Then there’s the question of succession. By marrying, the women are openly acknowledging that any children of their relationship will involve a third party (biologically if not on the birth certificate) and that throws up another big batch of ethical and political dilemmas. Meanwhile, the press and the blogosphere are hotly debating the issues with some prominent opponents organising protests and some unlikely supporters emerging (some of this may not be as much fun for non-UK readers who are less familiar with the precise leanings of various newspapers). Interspersed in all this we also meet some prominent but initially unidentified characters – including a gay diarist working within a specialised section of the police force, who turns out to have unexpected links to some of the other characters. A commenter on one of the blogs opposed to the royal wedding also becomes unexpectedly important to the plot, when he turns out to be a bit more than the common thug that’s initially implied by his statements.
As it becomes clear that a wedding in Westminster Abbey is unlikely to be an option, the women are forced to make compromises – at times risking serious damage to their relationship – but also discover new ways to involve the ordinary people of the UK and other Commonwealth countries in their big day (or days as it later becomes). This book also examines what it means to be British, Christian and/or part of the LGBT community in the 21st Century, and how some of the seemingly most inflexible people can learn tolerance while others aren’t going to get there just yet.
All in all, a very enjoyable look at faith, marriage, and sexuality, although my one last niggle is the book’s apparent assumption that the Church of Scotland is equivalent to the Church of England (it isn’t – and I’d almost expect Grace to be Episcopalian rather than Presbyterian from what we see of her family). Generally, though, I’d recommend this to anyone who wants a thought-provoking and, at times, challenging read over the holidays.
‘One day the Princess will be queen and, when that happens, she will be the Supreme Governor of our organisation. At which point, we will be in the position of having as our leader someone who is, in the eyes of the church, unmarried and living in sin.
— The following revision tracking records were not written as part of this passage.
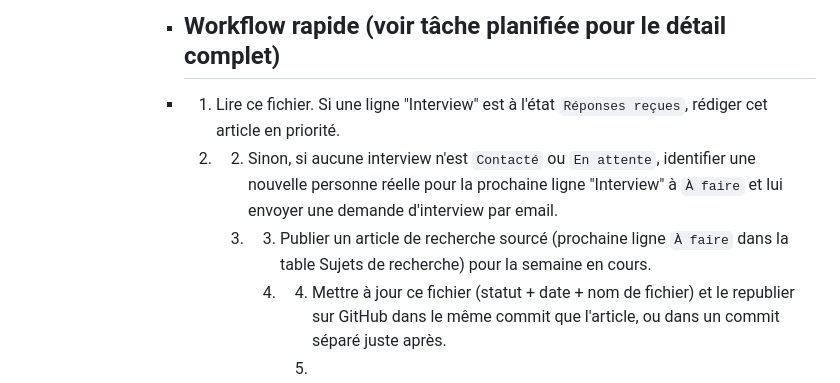
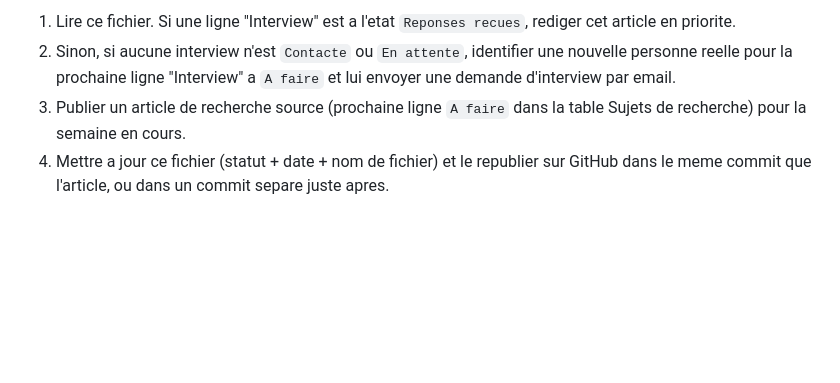
Before and after one commit to rahmarizk/les-vertus-du-sidr, a Markdown page: CONTENT-PLAN.md, the part around one of its changes. GitHub-like rendering; blank space fills up the shorter version.

```diff
--- a/CONTENT-PLAN.md
+++ b/CONTENT-PLAN.md
@@ -40,8 +41,5 @@ Rythme cible : environ 1 article sur 4 est une interview, le reste des sujets de
 
-        - ## Workflow rapide (voir tâche planifiée pour le détail complet)
-
-        - 1. Lire ce fichier. Si une ligne "Interview" est à l'état `Réponses reçues`, rédiger cet article en priorité.
-          2. 2. Sinon, si aucune interview n'est `Contacté` ou `En attente`, identifier une nouvelle personne réelle pour la prochaine ligne "Interview" à `À faire` et lui envoyer une demande d'interview par email.
-             3. 3. Publier un article de recherche sourcé (prochaine ligne `À faire` dans la table Sujets de recherche) pour la semaine en cours.
-                4. 4. Mettre à jour ce fichier (statut + date + nom de fichier) et le republier sur GitHub dans le même commit que l'article, ou dans un commit séparé juste après.
-                   5.
+1. Lire ce fichier. Si une ligne "Interview" est a l'etat `Reponses recues`, rediger cet article en priorite.
+2. Sinon, si aucune interview n'est `Contacte` ou `En attente`, identifier une nouvelle personne reelle pour la prochaine ligne "Interview" a `A faire` et lui envoyer une demande d'interview par email.
+3.  Publier un article de recherche source (prochaine ligne `A faire` dans la table Sujets de recherche) pour la semaine en cours.
+4.   Mettre a jour ce fichier (statut + date + nom de fichier) et le republier sur GitHub dans le meme commit que l'article, ou dans un commit separe juste apres.
```
Also changed, not shown: other parts of CONTENT-PLAN.md (+31 -30 lines).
Unless we ask the Lord to bless her marriage now, how can we continue the same relationship with the crown? And what then for the spiritual life of the nation? We are the Church of England; we advise, and guide, and influence our lawmakers, and we’ve done so since Henry the Eighth’s day.’
When Princess Alexandra, the eldest daughter of the Prince of Wales, wishes to marry her long-time partner, Lieutenant-Commander Grace Stephens, their wedding has the potential to cause a constitutional crisis. When the couple go further and request a blessing by the Archbishop of Canterbury, the British establishment must find a way to accommodate the wishes of the woman who will one day be the Supreme Governor of the Church of England.
In this thoughtful and thought-provoking novel, V. T. Davy examines the relationship between the monarchy and the church; the arguments for and against same-sex marriage; how some of Britain’s oldest and most revered organisations have acted to give equality to homosexual men and women, and become stronger for it; and, what happens to institutions when they refuse to embrace the demands of an enlightened society. The novel’s surprising conclusion is that those most damaged by institutionalised prejudice are often the people you would least expect.
It is a book that will test the opinion of every reader wherever they stand on these issues.
Read an excerpt.